Friday, January 23, 2015

A New Book Claims the Internet Has Bred a Different Type of Capitalism

From Motherboard:
On a former industrial patch five floors of glass and steel luxury rise skyward. Bebo founders Michael and Xochi Birch recently launched the Battery, a new hangout for the Silicon Valley elite which, in the owners’ words, will “build community and understanding in San Francisco.” There’s no dress code and they want a diverse clientele.

“So I asked if I could join,” said Andrew Keen. “And they start mumbling and looking at their feet. They say you have to be invited.”

In his new book The Internet is not t​he Answer, Keen rubs up against the “Silicon one percent” to document what he sees as a profound hypocrisy—an elite made wealthy by the internet, co-opting the language of “community” while privatizing public life in every direction.

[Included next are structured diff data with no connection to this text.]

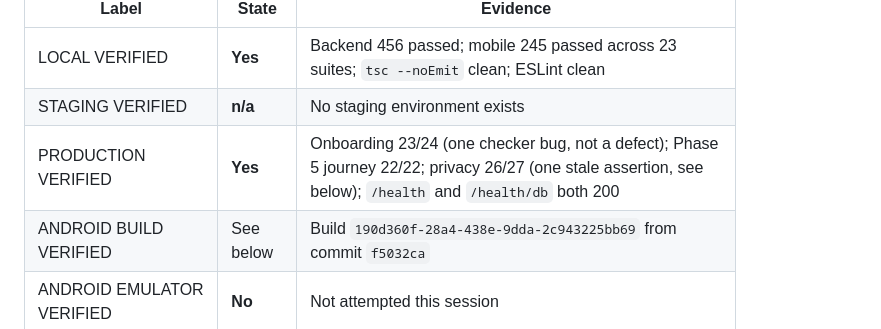
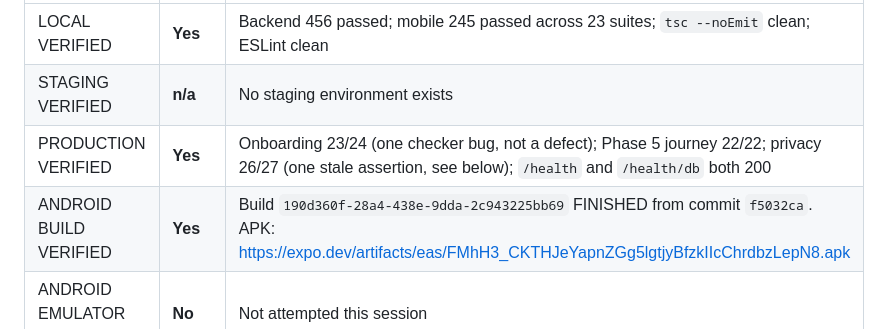
Before and after one commit to piyusha-sayal/VibeFit, a Markdown page: docs/LAUNCH_READINESS.md, the part around the change. Rendered like a GitHub page.

Commit message:
docs: record the finished release-candidate APK
Build 190d360f-28a4-438e-9dda-2c943225bb69, FINISHED, from f5032ca.

Co-Authored-By: Claude Opus 5 (1M context) <noreply@anthropic.com>
Claude-Session: https://claude.ai/code/session_01T7Yb73CVFad8xyeudhotY8

```diff
--- a/docs/LAUNCH_READINESS.md
+++ b/docs/LAUNCH_READINESS.md
@@ -170,7 +170,7 @@ testing.
 | LOCAL VERIFIED | **Yes** | Backend 456 passed; mobile 245 passed across 23 suites; `tsc --noEmit` clean; ESLint clean |
 | STAGING VERIFIED | **n/a** | No staging environment exists |
 | PRODUCTION VERIFIED | **Yes** | Onboarding 23/24 (one checker bug, not a defect); Phase 5 journey 22/22; privacy 26/27 (one stale assertion, see below); `/health` and `/health/db` both 200 |
-| ANDROID BUILD VERIFIED | See below | Build `190d360f-28a4-438e-9dda-2c943225bb69` from commit `f5032ca` |
+| ANDROID BUILD VERIFIED | **Yes** | Build `190d360f-28a4-438e-9dda-2c943225bb69` FINISHED from commit `f5032ca`. APK: https://expo.dev/artifacts/eas/FMhH3_CKTHJeYapnZGg5lgtjyBfzkIIcChrdbzLepN8.apk |
 | ANDROID EMULATOR VERIFIED | **No** | Not attempted this session |
 | ANDROID PHYSICAL DEVICE VERIFIED | **No** | No device has run this application at any point |
 | LEGAL REVIEW COMPLETE | **No** | No lawyer has read the documents. The app says so on the screen itself |
```
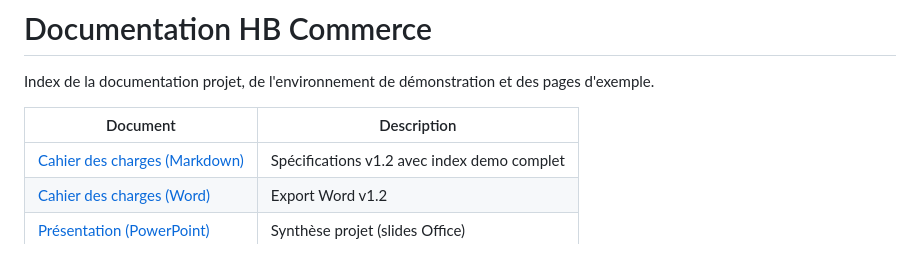
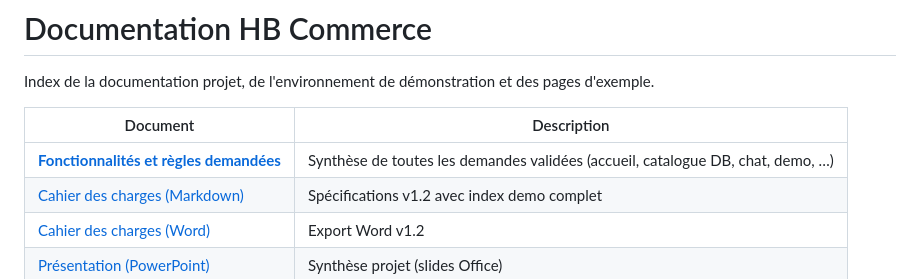
Before and after one commit to hbconsultingsrv-arch/hb-commerce, a Markdown page: docs/README.md, the part around the change. Rendered like a GitHub page.

Commit message:
Documenter les fonctionnalites et regles demandees
Ajouter docs/FONCTIONNALITES-ET-REGLES-DEMANDEES.md et lier depuis docs/README.md.

```diff
--- a/docs/README.md
+++ b/docs/README.md
@@ -4,6 +4,7 @@ Index de la documentation projet, de l'environnement de démonstration et des pa
 
 | Document | Description |
 |----------|-------------|
+| [**Fonctionnalités et règles demandées**](FONCTIONNALITES-ET-REGLES-DEMANDEES.md) | Synthèse de toutes les demandes validées (accueil, catalogue DB, chat, demo, …) |
 | [Cahier des charges (Markdown)](CAHIER-DES-CHARGES.md) | Spécifications v1.2 avec index demo complet |
 | [Cahier des charges (Word)](cahier-des-charges-hb-commerce.docx) | Export Word v1.2 |
 | [Présentation (PowerPoint)](presentation-hb-commerce.pptx) | Synthèse projet (slides Office) |
```
Also changed, not shown: docs/FONCTIONNALITES-ET-REGLES-DEMANDEES.md (added, +311 -0 lines).
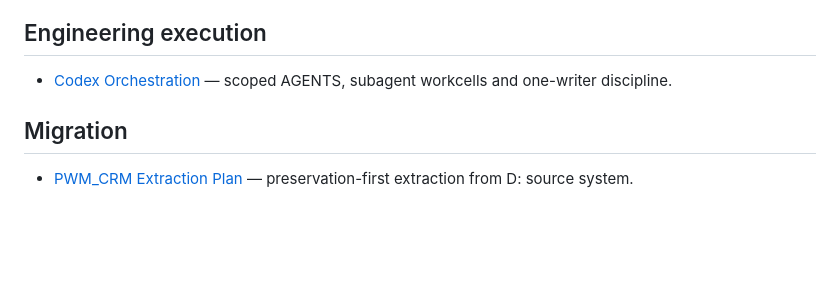
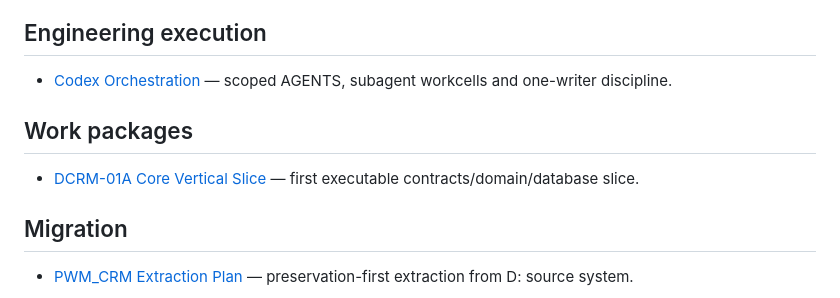
Before and after one commit to drowknet/drowk-crm, a Markdown page: docs/index.md, the part around the change. Drawn GitHub-style; blank space fills up the shorter version.

Commit message:
Docs: index DCRM-01A executable work package

```diff
--- a/docs/index.md
+++ b/docs/index.md
@@ -22,6 +22,10 @@ This index routes humans and agents to the current repository-owned context.
 ## Engineering execution
 
 - [Codex Orchestration](engineering/CODEX_ORCHESTRATION.md) — scoped AGENTS, subagent workcells and one-writer discipline.
+
+## Work packages
+
+- [DCRM-01A Core Vertical Slice](work-packages/DCRM-01A-core-vertical-slice.md) — first executable contracts/domain/database slice.
 
 ## Migration
 
```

“You’ve got wealthy Oakland residents crowd-funding thei​r own militias,” he told me in a phone interview. “Google have superimposed Google Bus on San Francisco’s public transit system. These companies are eating away at the idea of public society.” The so-called Google bus is the private shuttle service that recently​ sparked protests as a symbol of gentrification and over the way it used public stops.

A British-born writer and a prominent critic of the web since his 2008 best-seller The​ Cult of the Amateur, Keen occupies an unusual position in the Valley. He is an entrepreneur who’s worked on startups like Audiocafe but is now most famous as Silicon Valley’s rebel critic, a businessman-turned-pundit emphasising social responsibility. His new book fights the current tendency to recommend the internet’s model of networked capitalism as the solution to the world’s social, political, and economic problems.

“There’s this belief that the internet’s the answer to everything,” he explained, citing venture capitalist Shervin ​Pishevar’s call to “Uberize the government.” (Pishevar later tweeted that he was joking).

With the disintermediating tools of the digital sharing economy, traditional mediators like agencies/small-ads/labor exchanges are replaced by networks. Such networks have a phenomenal edge in matching supply and demand (hence the massive success of something like ​Airbnb) but in Keen’s view would make a disastrous choice for managing government and economies....MORE